Time to end celibacy for priests
I would like to thank the Daily News for the prominent coverage (Aug. 15, edition) given the recent grand jury report in Pennsylvania detailing 300 priests who molested roughly 1,000 children since the 1940’s. This type of occurrence is not new but still deserves to be reported every time more information becomes available. By spotlighting the continuing Catholic Church sex scandal, children will be protected if parents become aware of the potential danger.
Sad to say, as the grand jury panel concluded, the molesting priests were not the only “sinners.” Many Catholic bishops and diocesan leaders tried to protect the church from bad publicity and financial liability. Many of the hierarchy did not report accused clergy to the police, attempted to silence victims from speaking out, and sent abusive priests to so-called “treatment facilities” which failed to “cure” the priests and permitted hundreds of known offenders to return to parishes where they could continue to abuse children.

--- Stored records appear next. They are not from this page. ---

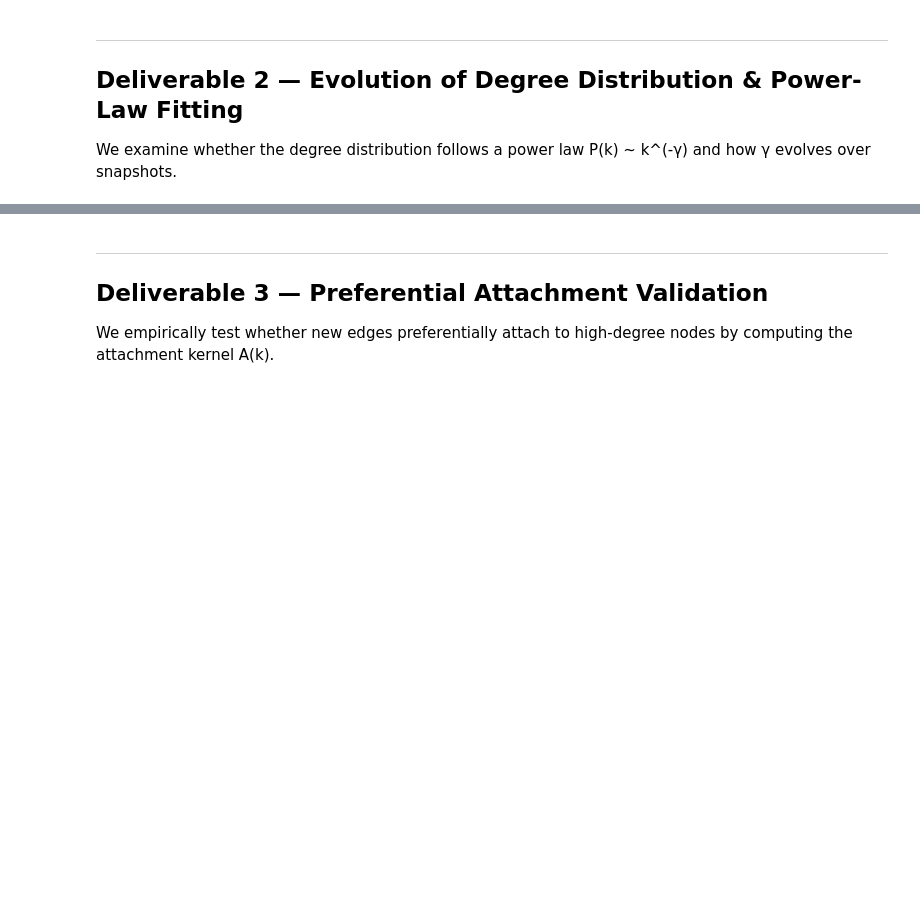
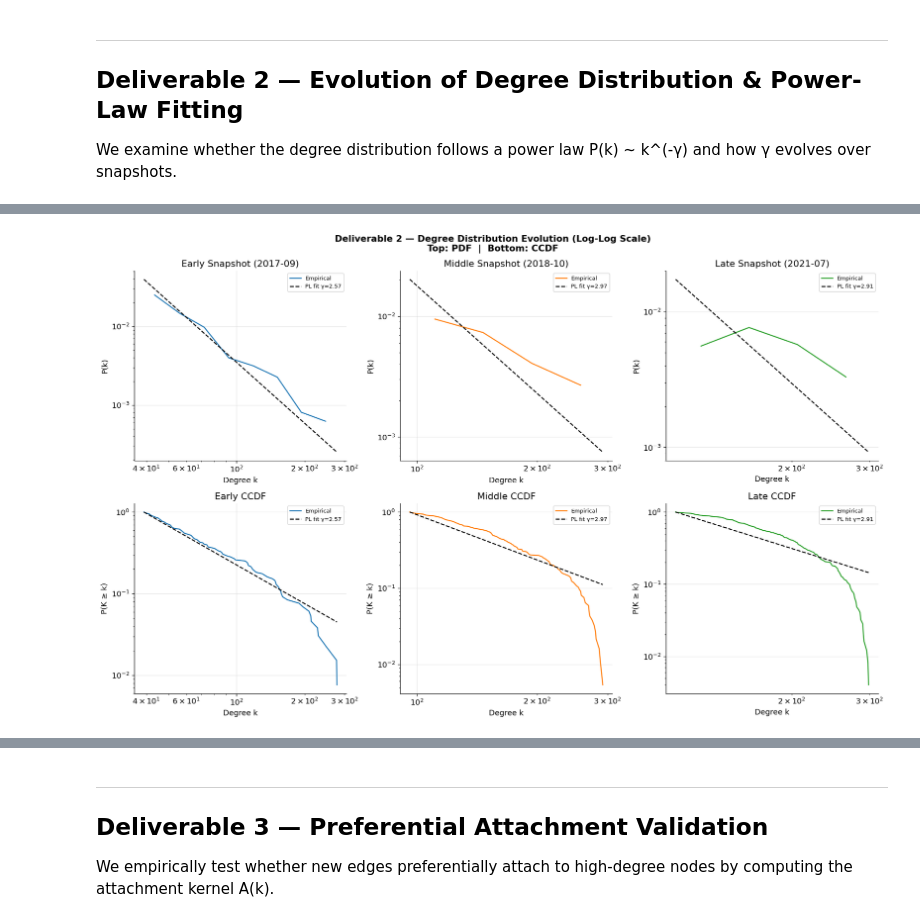
Before and after one commit to n4m4n-3irl4/Temporal-Evoluation-of-Networks, a Jupyter notebook: ai_twitter_temporal_network.ipynb, the cells around one changed output, grey strips where cells are left out. Cells and saved outputs as stored; diff of their text form; code cells hidden in the pictures; blank space fills up the shorter version.

```diff
--- a/ai_twitter_temporal_network.ipynb
+++ b/ai_twitter_temporal_network.ipynb
@@ -280,6 +407,19 @@ with pd.option_context('display.float_format', '{:.4f}'.format, 'display.max_row
 ## Deliverable 2 — Evolution of Degree Distribution & Power-Law Fitting
 
 We examine whether the degree distribution follows a power law P(k) ~ k^(-γ) and how γ evolves over snapshots.
+# %%
+import powerlaw
+
+def fit_powerlaw(degrees):
+    degrees = [d for d in degrees if d > 0]
+
+    fit = powerlaw.Fit(degrees, discrete=True, verbose=False)
+
+    k_min = fit.xmin
+    gamma = fit.alpha
+    ks = fit.D
+
+    return fit, k_min, gamma, ks
 # %%
 # ── Select 3 representative snapshots: early, middle, late ───────────────────
 n_months = len(sorted_months)
@@ -332,5 +495,4 @@ print('Power-law fitting functions ready.')
 # %%
-# ── Plot PDF and CCDF for 3 snapshots + fit results ───────────────────────────
 fig, axes = plt.subplots(2, 3, figsize=(16, 10))
 fig.suptitle('Deliverable 2 — Degree Distribution Evolution (Log-Log Scale)\n'
              'Top: PDF  |  Bottom: CCDF', fontsize=13, fontweight='bold')
@@ -340,53 +502,65 @@ gamma_results = {}
 for col_idx, (month, label) in enumerate(snap_labels.items()):
     G = snapshots[month]
     degrees = [d for _, d in G.degree() if d > 0]
-    if not degrees:
+
+    if len(degrees) < 10:
         continue
 
-    # ── Fit power law ────────────────────────────────────────────────────────
-    k_min = max(1, int(np.percentile(degrees, 20)))  # use lower 20th pct as k_min
-    gamma, gamma_se = mle_powerlaw_exponent(degrees, k_min=k_min)
-    gamma_results[label] = {'month': str(month), 'gamma': gamma, 'gamma_se': gamma_se,
-                             'k_min': k_min, 'n': len(degrees)}
+    fit, k_min, gamma, ks = fit_powerlaw(degrees)
 
-    # ── Degree PDF histogram ─────────────────────────────────────────────────
+    comp = compare_distributions(fit)
+
+    gamma_results[label] = {
+        'month': str(month),
+        'gamma': gamma,
+        'k_min': k_min,
+        'ks': ks,
+        'R_exp': comp['exp'][0],
+        'p_exp': comp['exp'][1],
+        'R_ln': comp['lognormal'][0],
+        'p_ln': comp['lognormal'][1],
+        'n': len(degrees)
+    }
+
+    print(f"\n{label} ({month})")
+    print(f"gamma = {gamma:.3f}, k_min = {k_min}, KS = {ks:.4f}")
+    print(f"vs exponential: R = {comp['exp'][0]:.3f}, p = {comp['exp'][1]:.3f}")
+    print(f"vs lognormal:   R = {comp['lognormal'][0]:.3f}, p = {comp['lognormal'][1]:.3f}")
+
+    # ── PDF ─────────────────────────────────────
     ax = axes[0, col_idx]
-    cnt = Counter(degrees)
-    k_vals = np.array(sorted(cnt.keys()))
-    p_vals = np.array([cnt[k] for k in k_vals]) / len(degrees)
-    ax.scatter(k_vals, p_vals, s=25, color=PALETTE[col_idx], alpha=0.7, label='P(k) empirical')
 
-    # Overlay power-law fit line
-    if not np.isnan(gamma):
-        k_fit = np.logspace(np.log10(k_min), np.log10(max(k_vals)), 100)
-        C = p_vals[k_vals >= k_min][0] * k_min**gamma  if any(k_vals >= k_min) else 1
-        p_fit = C * k_fit**(-gamma)
-        ax.plot(k_fit, p_fit, 'k--', lw=1.8, label=f'PL fit γ={gamma:.2f}±{gamma_se:.2f}')
+    fit.plot_pdf(ax=ax, color=PALETTE[col_idx], label='Empirical')
+    fit.power_law.plot_pdf(ax=ax, color='black', linestyle='--',
+                           label=f'PL fit γ={gamma:.2f}')
 
-    ax.set_xscale('log'); ax.set_yscale('log')
-    ax.set_xlabel('Degree k'); ax.set_ylabel('P(k)')
+    ax.set_xscale('log')
+    ax.set_yscale('log')
+    ax.set_xlabel('Degree k')
+    ax.set_ylabel('P(k)')
     ax.set_title(f'{label} Snapshot ({month})')
     ax.legend(fontsize=8)
 
-    # ── CCDF ─────────────────────────────────────────────────────────────────
+    # ── CCDF ────────────────────────────────────
     ax2 = axes[1, col_idx]
-    k_ccdf, ccdf_vals = compute_ccdf(degrees)
-    ax2.plot(k_ccdf, ccdf_vals, color=PALETTE[col_idx], lw=1.5, label='Empirical CCDF')
 
-    # Power-law CCDF: P(K≥k) ~ k^(1-γ)
-    if not np.isnan(gamma) and gamma > 1:
-        C_ccdf = ccdf_vals[k_ccdf >= k_min][0] * k_min**(gamma - 1) if any(k_ccdf >= k_min) else 1
-        k_fit2 = np.logspace(np.log10(max(1, k_min)), np.log10(max(k_ccdf)), 80)
-        ax2.plot(k_fit2, C_ccdf * k_fit2**(-(gamma - 1)), 'k--', lw=1.8, label=f'PL CCDF γ={gamma:.2f}')
+    fit.plot_ccdf(ax=ax2, color=PALETTE[col_idx], label='Empirical')
+    fit.power_law.plot_ccdf(ax=ax2, color='black', linestyle='--',
+                            label=f'PL fit γ={gamma:.2f}')
 
-    ax2.set_xscale('log'); ax2.set_yscale('log')
-    ax2.set_xlabel('Degree k'); ax2.set_ylabel('P(K ≥ k)')
+    ax2.set_xscale('log')
+    ax2.set_yscale('log')
+    ax2.set_xlabel('Degree k')
+    ax2.set_ylabel('P(K ≥ k)')
     ax2.set_title(f'{label} CCDF')
     ax2.legend(fontsize=8)
 
 plt.tight_layout()
-plt.savefig('/home/claude/d2_degree_distribution.png', bbox_inches='tight', dpi=130)
+plt.savefig('d2_degree_distribution.png', bbox_inches='tight', dpi=130)
 plt.show()
+
 print('\nGamma estimates:')
 for label, res in gamma_results.items():
-    print(f'  {label} ({res["month"]}):  γ = {res["gamma"]:.3f} ± {res["gamma_se"]:.3f}  (k_min={res["k_min"]}, n={res["n"]})')
+    print(f'{label} ({res["month"]}): γ={res["gamma"]:.3f}, '
+          f'k_min={res["k_min"]}, KS={res["ks"]:.4f}, n={res["n"]}')
+# %% [output]
@@ -392,0 +581 @@ for label, res in gamma_results.items():
+[figure, added]
```
Also changed, not shown: parts of 47 cells of this notebook, 11 other files.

U.S. bishops adopted sweeping reforms in 2002 when clergy abuse became a national crisis for the Catholic Church. While these measures no doubt effected some good results, the Pennsylvania grand jury said more charges are needed.
Although I write as a lifelong Catholic, I have long been in favor of ending the celibacy requirement for priests and allowing married men to enter the priesthood — or marry after becoming priests. I firmly believe this measure would help to mitigate this evil which has permeated the Catholic Church. It would certainly not be the total solution, but it would be a step in the right direction.
Catholics should be aware that many of the victims of abusing priests were girls and women. The idea that the priest pedophiles preyed only on young boys is not true.
In his excellent book on the subject titled “An Irish Tragedy,” author Joe Rigert states that a substantial number of the 2,000 abusive priests in America molested girls and engaged in affairs with women.
I propose that the requirement of celibacy — which was instituted by men and not by God — has resulted in great suffering for both isolated and lonely priests and victimized children. To put it plainly, a wife would serve as a sexual outlet for a priest as well as a companion with whom to share his life. If this change would save one or two young girls from abuse, it is worth a try.
Sadly, I do not see any movement in the church at present for ending the requirement of celibacy.
The refusal of the Catholic Church hierarchy to even consider doing away with celibacy reminds me of one of my favorite sayings: There are none so blind as those who will not see.